> [To do]
Say how many lines in the material below contain the word "string", giving the number alone.

----------------------------------------

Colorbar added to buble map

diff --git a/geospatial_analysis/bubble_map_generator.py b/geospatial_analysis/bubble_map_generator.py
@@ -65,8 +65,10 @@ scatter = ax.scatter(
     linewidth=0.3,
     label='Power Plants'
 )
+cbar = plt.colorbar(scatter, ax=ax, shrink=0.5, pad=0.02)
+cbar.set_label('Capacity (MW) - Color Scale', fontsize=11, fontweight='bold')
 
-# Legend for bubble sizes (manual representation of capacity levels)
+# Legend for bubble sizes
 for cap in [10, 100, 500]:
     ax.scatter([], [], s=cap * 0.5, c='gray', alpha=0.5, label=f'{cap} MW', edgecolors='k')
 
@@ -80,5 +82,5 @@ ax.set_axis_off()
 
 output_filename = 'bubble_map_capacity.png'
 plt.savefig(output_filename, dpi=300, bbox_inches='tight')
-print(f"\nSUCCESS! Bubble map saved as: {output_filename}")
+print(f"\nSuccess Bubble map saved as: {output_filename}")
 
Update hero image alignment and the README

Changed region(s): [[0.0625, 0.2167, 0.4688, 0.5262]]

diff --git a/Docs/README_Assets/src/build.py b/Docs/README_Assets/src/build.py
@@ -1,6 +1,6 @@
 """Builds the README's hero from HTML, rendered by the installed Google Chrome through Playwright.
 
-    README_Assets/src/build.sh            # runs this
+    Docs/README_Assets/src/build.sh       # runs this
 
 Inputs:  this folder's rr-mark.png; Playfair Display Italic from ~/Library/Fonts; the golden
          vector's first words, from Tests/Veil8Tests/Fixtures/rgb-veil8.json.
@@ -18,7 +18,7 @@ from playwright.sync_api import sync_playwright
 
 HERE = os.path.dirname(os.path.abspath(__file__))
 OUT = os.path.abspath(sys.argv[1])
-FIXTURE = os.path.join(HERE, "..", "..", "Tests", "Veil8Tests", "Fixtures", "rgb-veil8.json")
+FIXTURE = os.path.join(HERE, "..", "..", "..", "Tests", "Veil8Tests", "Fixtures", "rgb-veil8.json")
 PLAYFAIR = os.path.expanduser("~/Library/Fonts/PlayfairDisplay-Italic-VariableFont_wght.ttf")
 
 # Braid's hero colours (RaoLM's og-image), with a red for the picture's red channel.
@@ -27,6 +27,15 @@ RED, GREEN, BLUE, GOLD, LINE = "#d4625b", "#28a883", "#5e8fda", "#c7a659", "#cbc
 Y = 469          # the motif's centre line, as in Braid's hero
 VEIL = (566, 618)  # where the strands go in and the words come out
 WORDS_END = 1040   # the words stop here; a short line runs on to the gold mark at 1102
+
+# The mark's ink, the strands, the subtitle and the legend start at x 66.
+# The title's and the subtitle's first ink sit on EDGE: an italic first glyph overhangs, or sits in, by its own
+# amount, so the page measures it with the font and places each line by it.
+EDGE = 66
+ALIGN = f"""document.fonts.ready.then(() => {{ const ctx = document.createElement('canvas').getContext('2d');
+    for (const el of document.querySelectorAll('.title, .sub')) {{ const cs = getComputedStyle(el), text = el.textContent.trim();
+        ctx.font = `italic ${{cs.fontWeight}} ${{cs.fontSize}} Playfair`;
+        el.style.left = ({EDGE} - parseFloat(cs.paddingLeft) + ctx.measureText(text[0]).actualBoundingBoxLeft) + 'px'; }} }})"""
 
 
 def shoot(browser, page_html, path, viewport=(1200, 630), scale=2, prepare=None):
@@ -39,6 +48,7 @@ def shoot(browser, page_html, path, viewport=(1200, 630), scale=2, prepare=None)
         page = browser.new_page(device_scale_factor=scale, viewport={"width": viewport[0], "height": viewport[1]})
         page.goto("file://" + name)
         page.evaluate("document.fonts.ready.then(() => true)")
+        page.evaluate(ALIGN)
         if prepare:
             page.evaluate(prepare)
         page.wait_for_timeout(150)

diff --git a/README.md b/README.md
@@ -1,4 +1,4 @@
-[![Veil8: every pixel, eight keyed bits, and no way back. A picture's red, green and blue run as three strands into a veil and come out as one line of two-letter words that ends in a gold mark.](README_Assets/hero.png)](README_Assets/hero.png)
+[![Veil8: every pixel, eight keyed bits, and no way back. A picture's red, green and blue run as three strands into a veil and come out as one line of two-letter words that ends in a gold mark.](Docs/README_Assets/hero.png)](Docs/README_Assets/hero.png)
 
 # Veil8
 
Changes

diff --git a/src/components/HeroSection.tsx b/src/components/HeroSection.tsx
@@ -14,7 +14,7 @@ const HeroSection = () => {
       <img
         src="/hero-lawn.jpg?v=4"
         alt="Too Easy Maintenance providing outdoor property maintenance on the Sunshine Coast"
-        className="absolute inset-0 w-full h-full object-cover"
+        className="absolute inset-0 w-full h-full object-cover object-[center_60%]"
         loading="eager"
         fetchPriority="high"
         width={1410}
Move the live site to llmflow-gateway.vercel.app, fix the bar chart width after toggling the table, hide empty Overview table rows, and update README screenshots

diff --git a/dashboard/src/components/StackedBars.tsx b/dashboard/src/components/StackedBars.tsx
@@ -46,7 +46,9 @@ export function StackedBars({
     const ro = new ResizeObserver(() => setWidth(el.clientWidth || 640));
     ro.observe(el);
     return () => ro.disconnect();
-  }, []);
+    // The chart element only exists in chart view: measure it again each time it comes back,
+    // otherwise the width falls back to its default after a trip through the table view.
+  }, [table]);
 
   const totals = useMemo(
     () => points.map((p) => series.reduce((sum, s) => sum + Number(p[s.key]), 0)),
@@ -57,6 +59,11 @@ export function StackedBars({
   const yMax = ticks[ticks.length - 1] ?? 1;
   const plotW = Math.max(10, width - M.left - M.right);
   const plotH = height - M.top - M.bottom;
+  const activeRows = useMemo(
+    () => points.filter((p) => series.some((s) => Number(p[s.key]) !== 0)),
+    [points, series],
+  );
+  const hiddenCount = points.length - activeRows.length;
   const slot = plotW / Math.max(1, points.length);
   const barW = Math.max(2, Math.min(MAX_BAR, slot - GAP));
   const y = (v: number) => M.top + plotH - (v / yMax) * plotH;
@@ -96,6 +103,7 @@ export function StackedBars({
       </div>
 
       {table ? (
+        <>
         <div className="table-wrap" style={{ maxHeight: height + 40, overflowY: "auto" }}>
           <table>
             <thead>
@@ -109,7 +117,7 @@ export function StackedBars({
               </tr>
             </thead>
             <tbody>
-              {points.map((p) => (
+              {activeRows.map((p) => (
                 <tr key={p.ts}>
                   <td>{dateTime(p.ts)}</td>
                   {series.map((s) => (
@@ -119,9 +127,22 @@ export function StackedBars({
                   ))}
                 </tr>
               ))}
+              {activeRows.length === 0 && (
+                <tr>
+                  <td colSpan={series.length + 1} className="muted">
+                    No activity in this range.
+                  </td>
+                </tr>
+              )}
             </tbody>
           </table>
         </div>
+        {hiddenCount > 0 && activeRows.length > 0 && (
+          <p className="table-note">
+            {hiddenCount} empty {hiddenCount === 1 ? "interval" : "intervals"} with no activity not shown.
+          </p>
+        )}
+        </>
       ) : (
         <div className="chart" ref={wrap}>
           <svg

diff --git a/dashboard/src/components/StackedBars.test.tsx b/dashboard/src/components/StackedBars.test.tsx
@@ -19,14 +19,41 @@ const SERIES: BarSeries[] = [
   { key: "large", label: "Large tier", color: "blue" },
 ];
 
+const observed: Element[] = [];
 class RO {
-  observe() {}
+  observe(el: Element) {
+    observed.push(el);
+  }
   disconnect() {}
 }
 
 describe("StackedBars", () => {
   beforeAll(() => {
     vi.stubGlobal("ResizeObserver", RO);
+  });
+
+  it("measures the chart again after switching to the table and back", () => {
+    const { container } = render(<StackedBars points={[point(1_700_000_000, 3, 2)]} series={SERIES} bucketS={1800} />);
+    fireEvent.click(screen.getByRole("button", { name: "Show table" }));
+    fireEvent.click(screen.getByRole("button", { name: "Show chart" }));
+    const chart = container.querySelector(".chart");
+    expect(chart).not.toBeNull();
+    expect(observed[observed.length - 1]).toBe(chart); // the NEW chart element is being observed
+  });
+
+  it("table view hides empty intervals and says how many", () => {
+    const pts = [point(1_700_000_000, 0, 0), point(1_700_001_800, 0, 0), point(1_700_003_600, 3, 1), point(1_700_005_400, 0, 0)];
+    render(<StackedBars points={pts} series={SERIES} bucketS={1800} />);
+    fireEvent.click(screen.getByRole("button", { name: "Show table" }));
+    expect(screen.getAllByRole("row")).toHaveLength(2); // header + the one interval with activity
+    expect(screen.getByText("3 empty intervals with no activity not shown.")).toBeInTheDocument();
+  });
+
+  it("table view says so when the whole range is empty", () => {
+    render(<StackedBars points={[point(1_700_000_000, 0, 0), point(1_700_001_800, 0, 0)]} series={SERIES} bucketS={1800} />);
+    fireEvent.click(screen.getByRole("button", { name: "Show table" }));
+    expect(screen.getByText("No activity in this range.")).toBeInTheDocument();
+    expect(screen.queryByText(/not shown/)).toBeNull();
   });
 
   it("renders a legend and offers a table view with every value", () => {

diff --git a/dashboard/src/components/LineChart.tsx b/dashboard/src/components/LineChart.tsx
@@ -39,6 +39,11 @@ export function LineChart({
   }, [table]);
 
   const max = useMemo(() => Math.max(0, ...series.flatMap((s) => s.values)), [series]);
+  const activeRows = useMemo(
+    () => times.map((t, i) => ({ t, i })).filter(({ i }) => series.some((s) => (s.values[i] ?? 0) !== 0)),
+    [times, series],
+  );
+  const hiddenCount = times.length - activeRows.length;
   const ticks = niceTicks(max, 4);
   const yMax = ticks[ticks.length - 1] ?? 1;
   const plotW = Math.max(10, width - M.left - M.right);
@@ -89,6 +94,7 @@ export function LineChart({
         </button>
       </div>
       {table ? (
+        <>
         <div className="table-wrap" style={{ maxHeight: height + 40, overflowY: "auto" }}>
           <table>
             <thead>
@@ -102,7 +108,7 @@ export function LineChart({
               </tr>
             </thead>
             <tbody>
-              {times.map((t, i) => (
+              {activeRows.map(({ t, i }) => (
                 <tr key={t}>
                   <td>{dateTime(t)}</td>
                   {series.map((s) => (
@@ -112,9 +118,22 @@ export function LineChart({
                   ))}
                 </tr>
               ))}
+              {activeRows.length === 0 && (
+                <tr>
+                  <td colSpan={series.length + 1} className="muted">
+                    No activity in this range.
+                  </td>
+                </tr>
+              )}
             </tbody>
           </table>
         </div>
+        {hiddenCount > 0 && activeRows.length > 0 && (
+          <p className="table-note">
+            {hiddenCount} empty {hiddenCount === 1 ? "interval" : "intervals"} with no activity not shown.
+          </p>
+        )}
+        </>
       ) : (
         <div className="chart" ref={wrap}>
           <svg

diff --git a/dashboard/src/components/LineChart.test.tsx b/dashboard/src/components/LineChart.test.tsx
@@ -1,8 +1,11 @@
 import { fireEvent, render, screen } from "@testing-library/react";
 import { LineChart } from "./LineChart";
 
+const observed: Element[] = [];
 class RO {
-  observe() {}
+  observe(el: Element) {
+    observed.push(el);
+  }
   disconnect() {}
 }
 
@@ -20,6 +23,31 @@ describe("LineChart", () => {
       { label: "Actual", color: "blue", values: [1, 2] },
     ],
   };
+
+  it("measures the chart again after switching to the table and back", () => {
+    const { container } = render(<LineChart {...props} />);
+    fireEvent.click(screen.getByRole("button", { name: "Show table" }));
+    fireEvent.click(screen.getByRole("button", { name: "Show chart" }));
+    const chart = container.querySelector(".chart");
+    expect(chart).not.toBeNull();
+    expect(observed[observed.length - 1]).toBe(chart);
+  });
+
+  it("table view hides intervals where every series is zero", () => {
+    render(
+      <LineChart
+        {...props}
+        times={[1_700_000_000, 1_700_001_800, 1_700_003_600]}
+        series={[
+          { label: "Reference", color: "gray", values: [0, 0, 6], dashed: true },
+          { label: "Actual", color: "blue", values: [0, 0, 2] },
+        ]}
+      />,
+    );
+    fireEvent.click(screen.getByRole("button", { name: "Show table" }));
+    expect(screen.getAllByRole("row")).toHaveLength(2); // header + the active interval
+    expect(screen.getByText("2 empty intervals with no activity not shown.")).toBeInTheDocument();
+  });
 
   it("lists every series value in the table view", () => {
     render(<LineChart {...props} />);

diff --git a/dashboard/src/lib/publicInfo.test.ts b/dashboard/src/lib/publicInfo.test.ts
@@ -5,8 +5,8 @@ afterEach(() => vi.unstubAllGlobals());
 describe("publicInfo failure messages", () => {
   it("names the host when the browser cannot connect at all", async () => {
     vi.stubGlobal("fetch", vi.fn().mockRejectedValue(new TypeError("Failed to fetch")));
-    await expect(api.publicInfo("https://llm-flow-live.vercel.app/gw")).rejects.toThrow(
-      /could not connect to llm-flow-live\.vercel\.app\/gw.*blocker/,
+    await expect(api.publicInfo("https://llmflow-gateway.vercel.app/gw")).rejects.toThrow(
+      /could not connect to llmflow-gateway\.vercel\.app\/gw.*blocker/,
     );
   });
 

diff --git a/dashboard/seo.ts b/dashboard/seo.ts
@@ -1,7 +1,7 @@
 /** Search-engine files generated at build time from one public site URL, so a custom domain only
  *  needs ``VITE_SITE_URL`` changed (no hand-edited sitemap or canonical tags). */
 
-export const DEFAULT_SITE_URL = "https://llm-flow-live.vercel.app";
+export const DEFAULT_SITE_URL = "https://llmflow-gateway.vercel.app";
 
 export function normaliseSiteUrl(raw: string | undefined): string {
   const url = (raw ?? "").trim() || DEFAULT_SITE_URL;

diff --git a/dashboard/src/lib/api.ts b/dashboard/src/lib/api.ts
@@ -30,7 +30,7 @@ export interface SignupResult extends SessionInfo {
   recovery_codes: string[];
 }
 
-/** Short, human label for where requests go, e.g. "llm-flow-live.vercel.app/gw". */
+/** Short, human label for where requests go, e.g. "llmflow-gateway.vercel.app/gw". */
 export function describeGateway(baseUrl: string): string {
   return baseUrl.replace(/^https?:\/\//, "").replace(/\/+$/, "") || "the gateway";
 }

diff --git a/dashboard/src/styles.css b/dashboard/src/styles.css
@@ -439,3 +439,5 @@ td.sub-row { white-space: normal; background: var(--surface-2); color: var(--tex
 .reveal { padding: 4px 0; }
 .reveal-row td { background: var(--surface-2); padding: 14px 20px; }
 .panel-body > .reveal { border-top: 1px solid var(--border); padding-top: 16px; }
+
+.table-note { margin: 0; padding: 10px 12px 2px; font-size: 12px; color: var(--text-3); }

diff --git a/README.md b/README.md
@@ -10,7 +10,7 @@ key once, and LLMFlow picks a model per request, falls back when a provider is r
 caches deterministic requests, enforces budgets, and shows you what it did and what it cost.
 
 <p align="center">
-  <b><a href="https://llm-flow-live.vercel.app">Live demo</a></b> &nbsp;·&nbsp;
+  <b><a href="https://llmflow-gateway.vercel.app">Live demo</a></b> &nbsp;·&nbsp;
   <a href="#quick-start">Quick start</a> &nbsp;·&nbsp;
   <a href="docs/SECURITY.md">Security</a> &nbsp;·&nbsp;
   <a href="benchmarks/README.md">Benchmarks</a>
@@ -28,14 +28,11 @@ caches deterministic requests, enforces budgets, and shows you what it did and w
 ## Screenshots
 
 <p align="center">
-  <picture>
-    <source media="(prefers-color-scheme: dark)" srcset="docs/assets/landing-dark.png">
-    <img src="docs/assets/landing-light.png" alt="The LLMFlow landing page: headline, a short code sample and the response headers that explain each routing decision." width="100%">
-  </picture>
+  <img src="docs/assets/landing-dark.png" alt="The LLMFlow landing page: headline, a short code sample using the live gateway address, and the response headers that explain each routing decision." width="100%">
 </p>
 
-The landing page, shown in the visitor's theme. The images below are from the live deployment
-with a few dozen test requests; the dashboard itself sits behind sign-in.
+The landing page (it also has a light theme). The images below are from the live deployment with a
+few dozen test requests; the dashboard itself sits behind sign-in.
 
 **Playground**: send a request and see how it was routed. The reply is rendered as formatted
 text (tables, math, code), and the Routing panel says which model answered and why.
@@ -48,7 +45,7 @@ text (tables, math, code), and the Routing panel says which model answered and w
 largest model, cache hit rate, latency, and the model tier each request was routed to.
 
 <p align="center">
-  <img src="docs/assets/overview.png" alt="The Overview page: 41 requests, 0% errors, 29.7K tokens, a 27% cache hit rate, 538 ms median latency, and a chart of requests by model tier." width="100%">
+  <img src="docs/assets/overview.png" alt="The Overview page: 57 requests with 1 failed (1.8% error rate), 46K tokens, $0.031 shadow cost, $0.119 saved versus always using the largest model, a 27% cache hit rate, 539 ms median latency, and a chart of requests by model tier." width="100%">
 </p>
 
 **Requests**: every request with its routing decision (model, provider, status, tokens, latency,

----------------------------------------

> [Response to this exercise]
3